andy-presentingBy 1:00 pm on October 23, the day of his Seattle Startup Week presentation, Andy Liu, local dream investor and CEO of BuddyTV, had already been in contact with four prospective customers. According to Andy, his number one job is to sell.

“You know what? As CEO, sales is actually my number one job. Sales to customers, sales to employees, sales to investors…Sales to everybody else that may eventually come into contact with the company…I need to constantly be doing that.”

Getting in front of the customer is one of the best ways to learn about a business.

Andy also explained that businesses are built on rhythms. Therefore, it’s crucial that a company reevaluate the rhythms that are in place to be more effective on a day-to-day basis. To do this, Andy has implemented a number of rhythm-boosting practices. For example, every Monday morning he sends out an email to the entire team with BuddyTV’s latest happenings, team recognition, and any other relevant information for the upcoming week. Another tool he uses is a refined system of key performance indicators.

“It’s not 30 numbers that you need to track, it’s one or two.”

Andy wrapped up by highlighting the importance of celebrating.

“Even in the darkest days, there’s always something to celebrate…There’s always some reason to ring the bell.”
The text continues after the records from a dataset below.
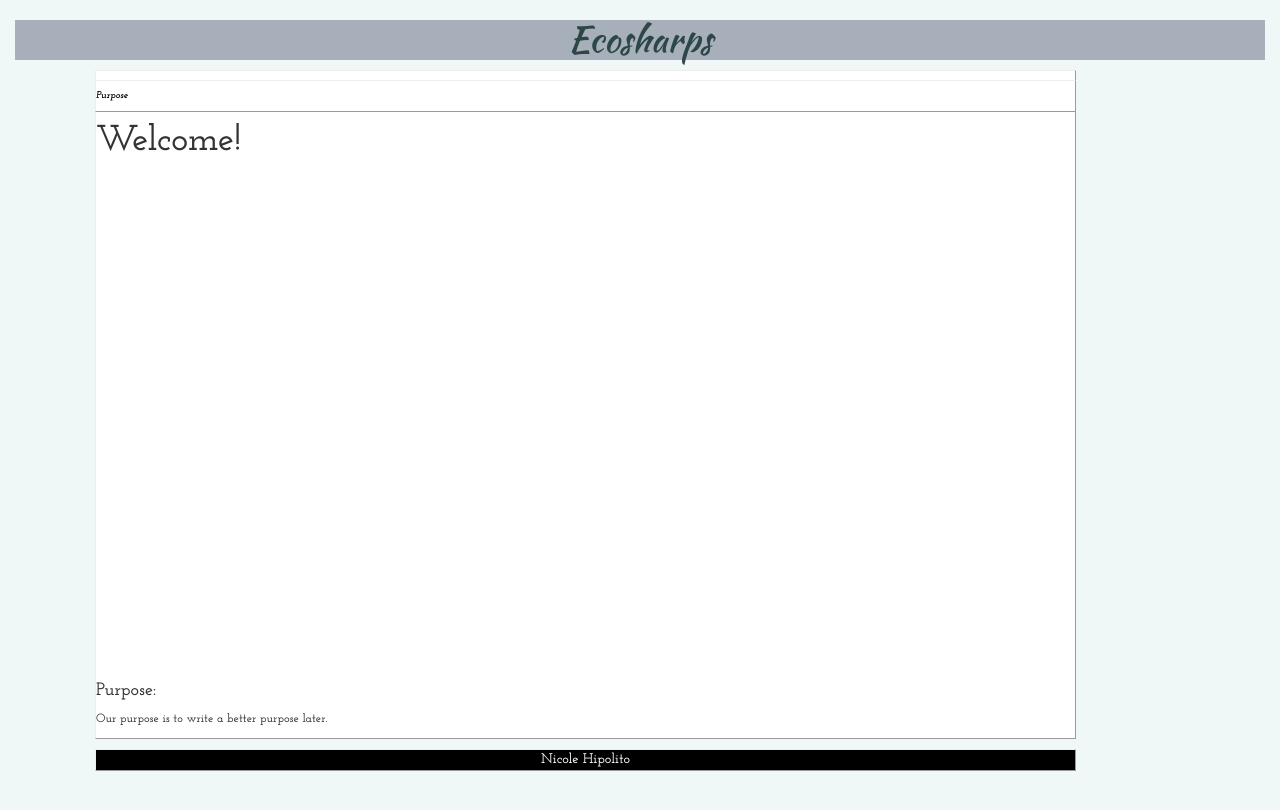
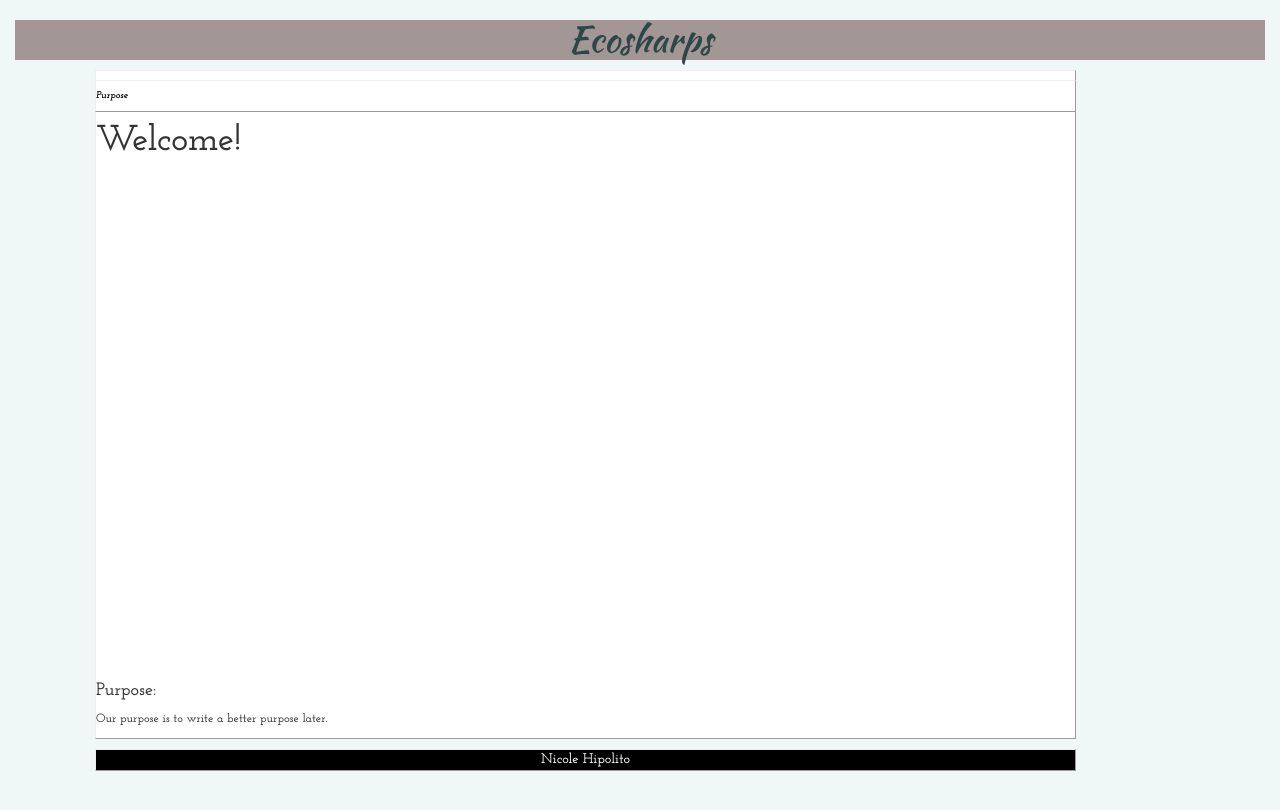
Before and after one commit to NicoleHipolito/NicoleHipolito.github.io, a plain HTML site: page index.html in a window 1280 px wide. Drawn offline with nearby package versions, Linux system fonts and the light colour scheme.

Commit message:
testing colors

```diff
--- a/style.css
+++ b/style.css
@@ -17,7 +17,7 @@
   	color: #2d4746;
   }
   #title {
-  	background-color: #A7AFBB;
+  	background-color: #a39696;
     color: #e2efef;
     text-align:center;
   	width: 100%;
```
Andy follows his own advice quite literally. In BuddyTV’s office, one of the developers has a cash register linked up his computer speakers. Each time a sale comes in, the cash register dings.

What does your startup do to celebrate?
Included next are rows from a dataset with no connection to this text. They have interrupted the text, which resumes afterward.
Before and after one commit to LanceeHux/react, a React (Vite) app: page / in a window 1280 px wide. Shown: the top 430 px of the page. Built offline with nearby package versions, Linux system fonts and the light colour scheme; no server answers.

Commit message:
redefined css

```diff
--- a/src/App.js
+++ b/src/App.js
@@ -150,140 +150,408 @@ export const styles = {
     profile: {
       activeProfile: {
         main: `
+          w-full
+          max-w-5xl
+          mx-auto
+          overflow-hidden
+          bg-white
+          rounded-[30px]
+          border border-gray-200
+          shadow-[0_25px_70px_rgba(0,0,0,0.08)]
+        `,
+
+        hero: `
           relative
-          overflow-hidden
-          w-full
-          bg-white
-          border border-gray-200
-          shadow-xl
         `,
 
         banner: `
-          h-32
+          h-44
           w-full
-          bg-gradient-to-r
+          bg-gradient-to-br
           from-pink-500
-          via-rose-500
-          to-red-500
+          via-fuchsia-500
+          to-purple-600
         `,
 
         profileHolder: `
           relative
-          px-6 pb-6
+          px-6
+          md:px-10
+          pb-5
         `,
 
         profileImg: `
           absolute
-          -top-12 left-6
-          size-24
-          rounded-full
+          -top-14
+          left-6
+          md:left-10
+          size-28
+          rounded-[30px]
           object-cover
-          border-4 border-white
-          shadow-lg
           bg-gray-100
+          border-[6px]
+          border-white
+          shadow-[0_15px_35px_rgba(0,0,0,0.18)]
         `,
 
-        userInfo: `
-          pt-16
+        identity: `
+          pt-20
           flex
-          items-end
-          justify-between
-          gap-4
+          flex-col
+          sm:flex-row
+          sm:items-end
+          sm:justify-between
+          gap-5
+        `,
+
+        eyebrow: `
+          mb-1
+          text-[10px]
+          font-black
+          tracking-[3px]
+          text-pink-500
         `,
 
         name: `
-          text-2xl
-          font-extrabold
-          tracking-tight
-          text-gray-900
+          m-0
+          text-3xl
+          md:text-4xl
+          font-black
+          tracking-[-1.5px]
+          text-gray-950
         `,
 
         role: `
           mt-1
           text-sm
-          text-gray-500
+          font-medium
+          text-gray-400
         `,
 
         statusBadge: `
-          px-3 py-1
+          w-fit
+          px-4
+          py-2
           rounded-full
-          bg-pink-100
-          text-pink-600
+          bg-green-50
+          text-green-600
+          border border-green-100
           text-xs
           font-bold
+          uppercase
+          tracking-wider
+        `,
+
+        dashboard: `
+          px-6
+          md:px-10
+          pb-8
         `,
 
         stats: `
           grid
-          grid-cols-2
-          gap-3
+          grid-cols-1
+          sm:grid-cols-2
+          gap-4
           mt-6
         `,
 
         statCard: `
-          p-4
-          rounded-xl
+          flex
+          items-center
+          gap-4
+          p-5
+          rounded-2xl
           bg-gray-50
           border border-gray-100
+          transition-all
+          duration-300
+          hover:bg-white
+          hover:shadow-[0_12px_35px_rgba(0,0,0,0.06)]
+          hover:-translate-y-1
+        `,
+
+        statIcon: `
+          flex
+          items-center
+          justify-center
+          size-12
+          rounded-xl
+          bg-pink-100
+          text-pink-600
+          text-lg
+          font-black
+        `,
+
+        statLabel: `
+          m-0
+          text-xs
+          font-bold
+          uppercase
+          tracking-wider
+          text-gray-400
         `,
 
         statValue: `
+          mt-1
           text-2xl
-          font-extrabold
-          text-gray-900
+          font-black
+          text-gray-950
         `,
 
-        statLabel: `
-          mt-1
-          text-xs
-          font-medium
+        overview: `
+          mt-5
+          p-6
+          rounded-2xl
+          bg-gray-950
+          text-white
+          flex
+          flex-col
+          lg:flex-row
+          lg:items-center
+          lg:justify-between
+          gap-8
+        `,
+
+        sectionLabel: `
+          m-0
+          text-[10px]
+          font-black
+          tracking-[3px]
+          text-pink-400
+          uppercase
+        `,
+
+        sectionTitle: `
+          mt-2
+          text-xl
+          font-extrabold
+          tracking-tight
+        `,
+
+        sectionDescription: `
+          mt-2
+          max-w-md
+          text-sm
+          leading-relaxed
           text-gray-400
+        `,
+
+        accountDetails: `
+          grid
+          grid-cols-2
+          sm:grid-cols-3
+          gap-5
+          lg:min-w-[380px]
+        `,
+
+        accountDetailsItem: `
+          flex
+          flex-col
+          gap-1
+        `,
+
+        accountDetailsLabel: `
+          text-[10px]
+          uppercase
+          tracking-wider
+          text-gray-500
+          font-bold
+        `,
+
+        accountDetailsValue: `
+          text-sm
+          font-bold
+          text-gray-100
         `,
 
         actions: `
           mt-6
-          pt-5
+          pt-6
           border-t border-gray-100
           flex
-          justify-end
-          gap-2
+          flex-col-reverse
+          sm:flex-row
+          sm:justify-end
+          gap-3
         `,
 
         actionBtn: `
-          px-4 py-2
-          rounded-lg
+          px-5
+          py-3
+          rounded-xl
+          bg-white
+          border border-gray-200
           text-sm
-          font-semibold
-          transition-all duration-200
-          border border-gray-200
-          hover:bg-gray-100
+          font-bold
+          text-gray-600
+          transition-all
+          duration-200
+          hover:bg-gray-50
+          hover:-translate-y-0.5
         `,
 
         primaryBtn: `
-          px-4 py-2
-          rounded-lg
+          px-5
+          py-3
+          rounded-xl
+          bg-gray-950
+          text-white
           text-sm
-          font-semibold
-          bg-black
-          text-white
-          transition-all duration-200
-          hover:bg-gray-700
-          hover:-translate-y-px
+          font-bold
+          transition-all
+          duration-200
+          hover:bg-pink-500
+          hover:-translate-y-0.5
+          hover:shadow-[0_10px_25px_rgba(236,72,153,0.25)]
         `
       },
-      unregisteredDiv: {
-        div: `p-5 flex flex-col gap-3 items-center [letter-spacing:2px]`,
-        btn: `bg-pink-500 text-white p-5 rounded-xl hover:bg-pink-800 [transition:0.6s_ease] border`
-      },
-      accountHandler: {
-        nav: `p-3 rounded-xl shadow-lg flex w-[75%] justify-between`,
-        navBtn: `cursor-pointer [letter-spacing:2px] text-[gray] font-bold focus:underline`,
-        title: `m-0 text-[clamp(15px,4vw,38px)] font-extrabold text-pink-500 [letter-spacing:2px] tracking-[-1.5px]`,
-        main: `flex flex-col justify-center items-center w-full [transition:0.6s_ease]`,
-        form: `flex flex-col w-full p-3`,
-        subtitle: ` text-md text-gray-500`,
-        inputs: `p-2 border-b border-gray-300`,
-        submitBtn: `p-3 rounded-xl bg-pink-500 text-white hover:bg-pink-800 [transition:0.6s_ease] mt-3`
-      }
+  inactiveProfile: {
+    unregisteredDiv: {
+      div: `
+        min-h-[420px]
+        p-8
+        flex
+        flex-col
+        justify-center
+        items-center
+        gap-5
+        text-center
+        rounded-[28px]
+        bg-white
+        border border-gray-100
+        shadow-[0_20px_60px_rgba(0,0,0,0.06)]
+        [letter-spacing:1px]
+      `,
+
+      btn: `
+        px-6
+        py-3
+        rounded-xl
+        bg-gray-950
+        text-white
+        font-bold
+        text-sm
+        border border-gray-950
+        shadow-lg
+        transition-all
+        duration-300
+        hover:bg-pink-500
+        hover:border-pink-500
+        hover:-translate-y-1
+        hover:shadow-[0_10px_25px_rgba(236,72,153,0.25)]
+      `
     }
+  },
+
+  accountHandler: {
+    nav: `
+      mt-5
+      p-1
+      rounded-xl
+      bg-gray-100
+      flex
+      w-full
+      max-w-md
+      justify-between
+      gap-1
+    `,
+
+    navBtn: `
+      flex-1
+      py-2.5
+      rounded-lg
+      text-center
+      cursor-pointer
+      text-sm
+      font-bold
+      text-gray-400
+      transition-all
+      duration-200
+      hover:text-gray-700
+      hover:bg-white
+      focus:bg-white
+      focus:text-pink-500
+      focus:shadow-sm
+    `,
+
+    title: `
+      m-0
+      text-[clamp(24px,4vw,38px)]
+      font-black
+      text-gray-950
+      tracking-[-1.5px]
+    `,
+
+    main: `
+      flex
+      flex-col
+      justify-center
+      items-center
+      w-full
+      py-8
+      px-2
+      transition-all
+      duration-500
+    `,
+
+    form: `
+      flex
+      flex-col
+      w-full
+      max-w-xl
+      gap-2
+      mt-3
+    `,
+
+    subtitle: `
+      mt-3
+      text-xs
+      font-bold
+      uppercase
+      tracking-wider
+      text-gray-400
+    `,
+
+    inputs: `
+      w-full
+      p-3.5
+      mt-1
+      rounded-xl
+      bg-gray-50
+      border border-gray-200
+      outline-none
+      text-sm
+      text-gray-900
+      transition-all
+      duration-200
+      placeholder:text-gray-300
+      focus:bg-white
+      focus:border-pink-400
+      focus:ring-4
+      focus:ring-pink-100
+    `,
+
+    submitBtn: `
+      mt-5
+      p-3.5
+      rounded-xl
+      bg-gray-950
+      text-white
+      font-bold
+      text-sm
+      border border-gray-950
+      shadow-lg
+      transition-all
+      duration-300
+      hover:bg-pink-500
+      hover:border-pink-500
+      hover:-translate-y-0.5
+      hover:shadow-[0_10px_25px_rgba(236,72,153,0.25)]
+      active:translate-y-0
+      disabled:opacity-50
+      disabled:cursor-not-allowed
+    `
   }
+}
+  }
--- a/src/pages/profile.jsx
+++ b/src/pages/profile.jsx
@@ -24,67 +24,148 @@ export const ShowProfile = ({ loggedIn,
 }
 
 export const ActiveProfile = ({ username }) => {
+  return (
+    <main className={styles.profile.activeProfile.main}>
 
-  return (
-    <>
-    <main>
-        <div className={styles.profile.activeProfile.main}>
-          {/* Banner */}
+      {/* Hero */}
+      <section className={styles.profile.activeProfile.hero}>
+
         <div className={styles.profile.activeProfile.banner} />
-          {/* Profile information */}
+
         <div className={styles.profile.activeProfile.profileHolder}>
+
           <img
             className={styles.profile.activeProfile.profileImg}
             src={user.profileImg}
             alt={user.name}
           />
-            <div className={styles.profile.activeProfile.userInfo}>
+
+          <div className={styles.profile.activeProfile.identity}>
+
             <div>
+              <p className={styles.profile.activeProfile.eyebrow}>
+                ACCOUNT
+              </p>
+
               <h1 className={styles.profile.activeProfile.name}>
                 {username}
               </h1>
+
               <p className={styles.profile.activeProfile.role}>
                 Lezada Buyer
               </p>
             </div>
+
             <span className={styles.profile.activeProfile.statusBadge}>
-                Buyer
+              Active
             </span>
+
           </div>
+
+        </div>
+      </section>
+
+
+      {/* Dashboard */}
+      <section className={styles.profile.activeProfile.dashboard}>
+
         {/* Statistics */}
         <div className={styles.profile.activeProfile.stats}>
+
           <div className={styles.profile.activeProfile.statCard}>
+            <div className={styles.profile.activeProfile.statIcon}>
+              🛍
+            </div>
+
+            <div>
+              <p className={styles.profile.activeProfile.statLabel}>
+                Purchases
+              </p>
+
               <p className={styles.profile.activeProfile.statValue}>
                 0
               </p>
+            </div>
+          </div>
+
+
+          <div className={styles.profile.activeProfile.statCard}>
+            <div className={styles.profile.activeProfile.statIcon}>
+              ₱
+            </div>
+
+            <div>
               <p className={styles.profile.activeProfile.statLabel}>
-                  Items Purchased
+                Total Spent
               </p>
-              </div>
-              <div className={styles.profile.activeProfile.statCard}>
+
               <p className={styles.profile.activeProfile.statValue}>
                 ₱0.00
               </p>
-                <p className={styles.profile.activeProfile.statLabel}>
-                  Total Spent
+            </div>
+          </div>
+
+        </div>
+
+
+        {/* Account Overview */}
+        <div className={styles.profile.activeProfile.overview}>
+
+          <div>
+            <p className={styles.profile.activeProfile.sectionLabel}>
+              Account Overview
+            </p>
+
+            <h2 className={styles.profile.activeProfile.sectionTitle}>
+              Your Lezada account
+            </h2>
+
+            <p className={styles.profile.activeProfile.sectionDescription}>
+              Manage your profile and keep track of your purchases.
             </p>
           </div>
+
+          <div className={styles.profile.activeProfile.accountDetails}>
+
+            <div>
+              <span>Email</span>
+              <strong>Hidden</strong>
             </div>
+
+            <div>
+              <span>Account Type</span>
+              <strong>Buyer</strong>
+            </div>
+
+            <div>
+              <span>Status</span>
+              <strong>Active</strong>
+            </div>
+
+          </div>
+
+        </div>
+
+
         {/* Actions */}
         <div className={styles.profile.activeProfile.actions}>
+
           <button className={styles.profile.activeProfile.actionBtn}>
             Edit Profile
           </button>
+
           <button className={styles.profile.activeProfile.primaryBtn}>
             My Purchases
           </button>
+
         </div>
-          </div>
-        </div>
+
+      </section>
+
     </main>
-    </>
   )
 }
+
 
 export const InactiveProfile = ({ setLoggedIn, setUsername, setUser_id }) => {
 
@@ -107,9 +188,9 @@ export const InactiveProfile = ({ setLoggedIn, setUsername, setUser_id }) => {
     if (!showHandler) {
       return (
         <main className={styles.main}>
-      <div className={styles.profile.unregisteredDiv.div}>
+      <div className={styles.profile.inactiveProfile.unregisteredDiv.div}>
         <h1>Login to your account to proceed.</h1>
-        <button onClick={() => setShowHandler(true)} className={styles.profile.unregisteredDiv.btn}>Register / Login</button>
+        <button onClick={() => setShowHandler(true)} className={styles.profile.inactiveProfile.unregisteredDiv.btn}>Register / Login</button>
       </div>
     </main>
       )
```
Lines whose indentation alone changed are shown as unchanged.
You can hear more about Andy’s rythmatic practices here:

Check out Andy’s SlideShare deck from his Seattle Startup Week presentation:

Or see the entirety of Andy’s talk here:

Check out our recaps of our other Startup Week events:

Kicking off with Aviel Ginzburg of Simply Measured
Matt Heinz explains why you have to fail in order to succeed
Russell Benaroya talks night runs and how to ease the loneliness of entrepreneurship

audience

andy-peter-russell